“Operation Business as Usual” is the name of the undercover mission assigned to Mossad agent Rachel Currin in Tehran: a knowingly ironic label for a challenging undertaking that gets considerably less orthodox the longer it goes on. Less knowingly, it would also be an appropriate title for “The Operative,” a proficient but unsurprising espionage thriller from Israeli writer-director Yuval Adler that offers another well-fitted showcase for Diane Kruger’s stern resolve as a performer. Rather like Fatih Akin’s recent “In the Fade,” it’s an otherwise fairly impersonal genre piece that hangs on its leading lady’s every word, move and steel-eyed glance. Kruger’s presence will secure international interest in this out-of-competition Berlinale premiere, with multi-platform distribution a likely part of its business plan.
A few episodes of the USA Network series “Shooter” aside, this is Adler’s first work as a director since his 2013 debut “Bethlehem,” a taut, effective suspenser built around the Arab-Israeli conflict that promised bigger things to come. As a sturdy, intelligent mainstream entertainment, “The Operative” delivers on that promise, though “Bethlehem’s” agitated, streetwise flavor has been somewhat diluted.
Adler’s freshman feature was unlucky to arrive mere months after Hany Abu-Assad’s Oscar-nominated “Omar,” to which it coincidentally bore striking narrative similarities. If his second feels familiar, that’s less accidental, given the long line of Le Carré and Le Carré-style spy yarns preceding both the film and its well-received source novel, former Israeli intelligence officer Yiftach Reicher Atir’s “The English Teacher.” A tradition of storytelling, in other words, is being dutifully maintained here. That said, time is still not entirely on Adler’s side: As a study of a strong lone woman tangled up in Mossad skulduggery, “The Operative” does seem a dowdier companion piece to Park Chan-wook’s recent, electrifying TV adaptation of “The Little Drummer Girl.”
Adler’s screenplay jumps briskly back and forth in time, opening the narrative at a crux point about two-thirds of the way in, before rewinding and stealthily circling back to it — a currently ubiquitous thriller framework that the film maintains tidily enough, though it does sap the early stages of some tension. Thomas (Martin Freeman), a British spy handler stationed in Berlin, receives a cryptic phone call out of the blue from Rachel (Kruger), the formerly Tehran-based agent with whom he had been closely working before an unexplained fallout; Mossad urgently instruct him to reel her back in.

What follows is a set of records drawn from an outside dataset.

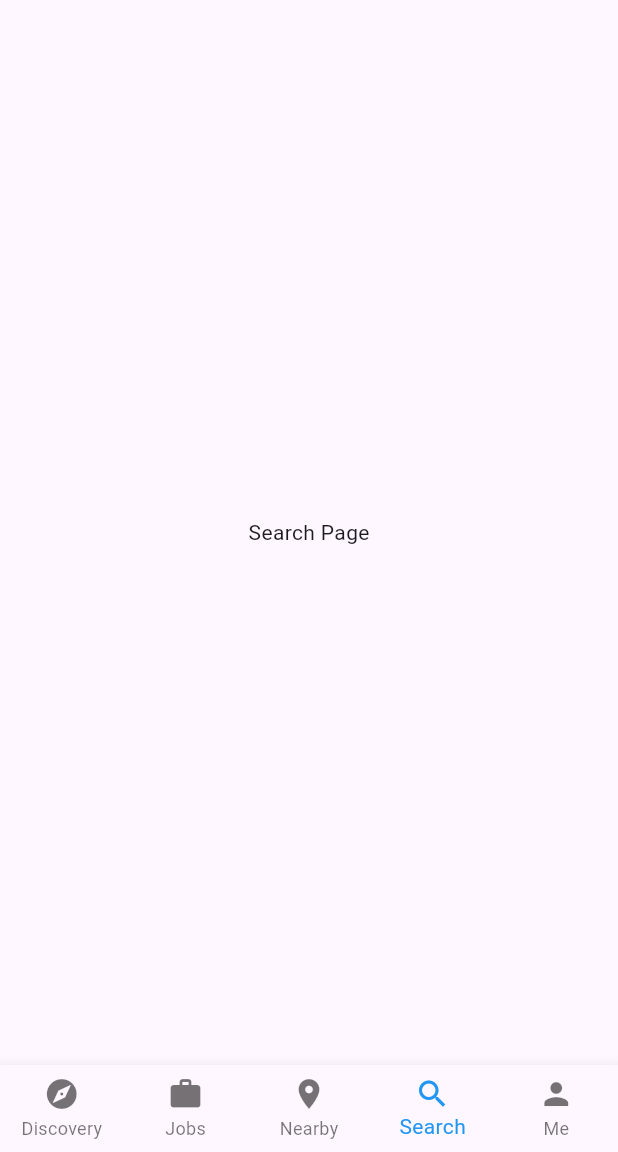
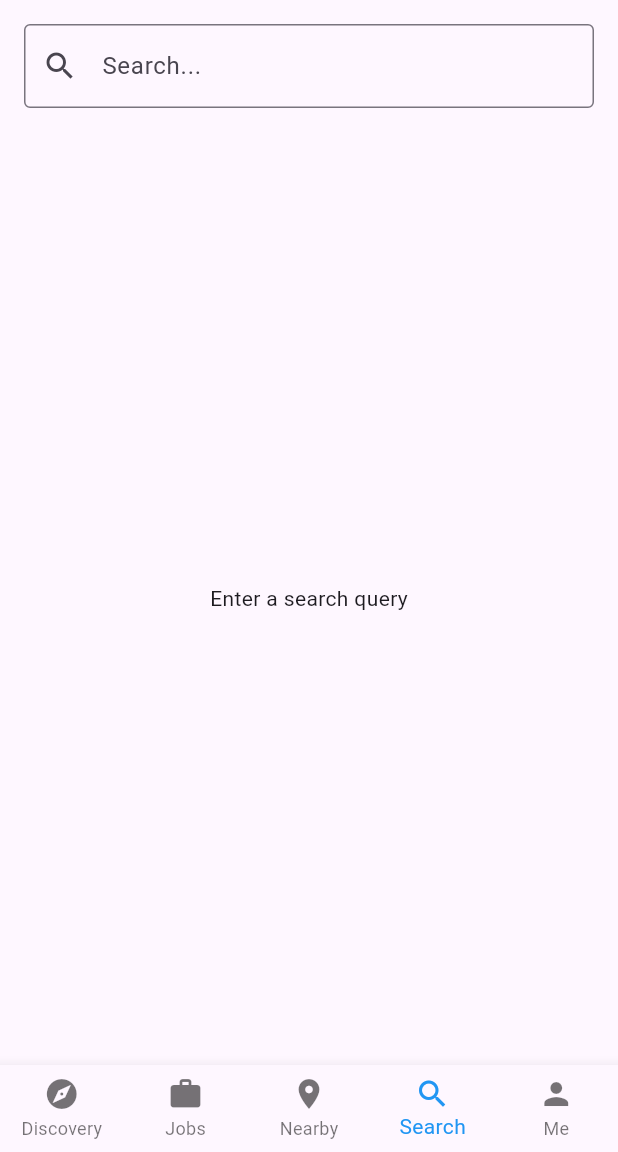
Before and after one commit to bananaNuggets75/freelancing-app-CPU, a Flutter app: the HomePage screen opened by its route, item 4 of the bottom bar chosen, on a phone screen of 412 x 824 dp, the part 84-1236 px from its top. Run offline on Flutter 3.47's test engine with Material 3 defaults, Android fonts, the phone set to English and light mode, and no system bars.

Commit message:
adjust searching in homepage

```diff
--- a/freelancing_app/lib/home_page.dart
+++ b/freelancing_app/lib/home_page.dart
@@ -10,12 +10,41 @@ class HomePage extends StatefulWidget {
 
 class _HomePageState extends State<HomePage> {
   int _selectedIndex = 0;
+  String searchQuery = '';
 
   void _onItemTapped(int index) {
     setState(() {
       _selectedIndex = index;
     });
     print("Selected Index: $index");
+  }
+
+  Widget _searchPage() {
+    return Column(
+      children: [
+        Padding(
+          padding: const EdgeInsets.all(16.0),
+          child: TextField(
+            decoration: InputDecoration(
+              labelText: 'Search...',
+              border: OutlineInputBorder(),
+              prefixIcon: Icon(Icons.search),
+            ),
+            onChanged: (query) {
+              setState(() {
+                searchQuery = query;
+              });
+              print("Searching for: $query");
+            },
+          ),
+        ),
+        Expanded(
+          child: searchQuery.isEmpty
+              ? Center(child: Text('Enter a search query'))
+              : Center(child: Text('Results for "$searchQuery"')), // Placeholder for search results
+        ),
+      ],
+    );
   }
 
   Widget _getSelectedPage() {
@@ -27,7 +56,7 @@ class _HomePageState extends State<HomePage> {
       case 2:
         return Center(child: Text('Nearby Page'));
       case 3:
-        return Center(child: Text('Search Page'));
+        return _searchPage(); // Display search functionality on Search Page
       case 4:
         return ProfilePage();
       default:
@@ -45,7 +74,7 @@ class _HomePageState extends State<HomePage> {
           IconButton(
             icon: const Icon(Icons.filter_alt),
             onPressed: () {
-              // filter (pass)
+              // Open filter dialog or navigate to filter options
             },
           ),
         ],
--- a/freelancing_app/lib/search/search_page.dart
+++ b/freelancing_app/lib/search/search_page.dart
@@ -37,7 +37,7 @@ class _SearchScreenState extends State<SearchScreen> {
           ),
           Expanded(
             child: Center(
-              child: Text("Results for: $searchText"), // Replace with actual results
+              child: Text("Results for: $searchText"),
             ),
           ),
         ],
```
Also changed, not shown: freelancing_app/lib/search/filters_widget.dart (+23 -2 lines).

Flashback to, well, moderately happier times, as the Tel Aviv-based, British- and Canadian-raised Rachel — the kind of rootless international mongrel practically reared for espionage — is recruited by the Israeli agency, posing as an English teacher and initially acing her modest surveillance tasks while forming a trusting bond with Thomas. When she’s deemed ready for a higher-stakes assignment in Iran, things get complicated fast. Called upon to infiltrate a Tehran electronics company, using them to transfer defective nuclear components to Iranian intelligence, she goes decidedly off-plan by starting an intimate affair with Farhad (Cas Anvar), playboy hotshot of the company. Kruger’s tightly controlled, head-down performance works in such a way that we’re never quite sure if she’s in love or playing some counter-game of her own. Either way, as the situation escalates, Rachel, Farhad and Thomas are all variously pinned down and stitched up by secrets and conflicting loyalties.
Adler and editor Hansjörg Weissbrich put the story through the criss-crossed motions at a fair, even pace. The result is consistently diverting, but aside from one genuinely alarming, claustrophobic sequence of peril — cramming Rachel in the undercarriage of a truck with four Iranian men of uncertain allegiance and motive — the general shape of the plotting is too recognizable to keep us entirely on edge, despite the stoic, furrowed-brow dedication of the cast. A sliver of dry humor wouldn’t go amiss, but even the reliably wry Freeman is on entirely fretful form. He and Kruger do have quiet, empathetic chemistry that keeps the film’s dizzier later developments on track. Rachel and Farhad’s relationship, meanwhile, never quite catches fire on screen, though Anvar does well in a tricky role pitched halfway between villain and stooge.
Technical credits follow the general party line of unshowy efficiency, though Kolja Brandt’s gray-and-tan lensing occasionally equates underlighting with seriousness of intent; the distinctive local character of Tehran, in particular, is sold a little short in a story that largely unfolds in identikit office interiors. (This is Operation Business as Usual, after all.) To be fair, perhaps there’s something in the film’s visual language of intelligence work’s suffocating resistance to distinguishing features: Adler’s still-auspicious sophomore film finally creates a world its hard-to-read heroine can glide through as sleekly and untraceably as possible.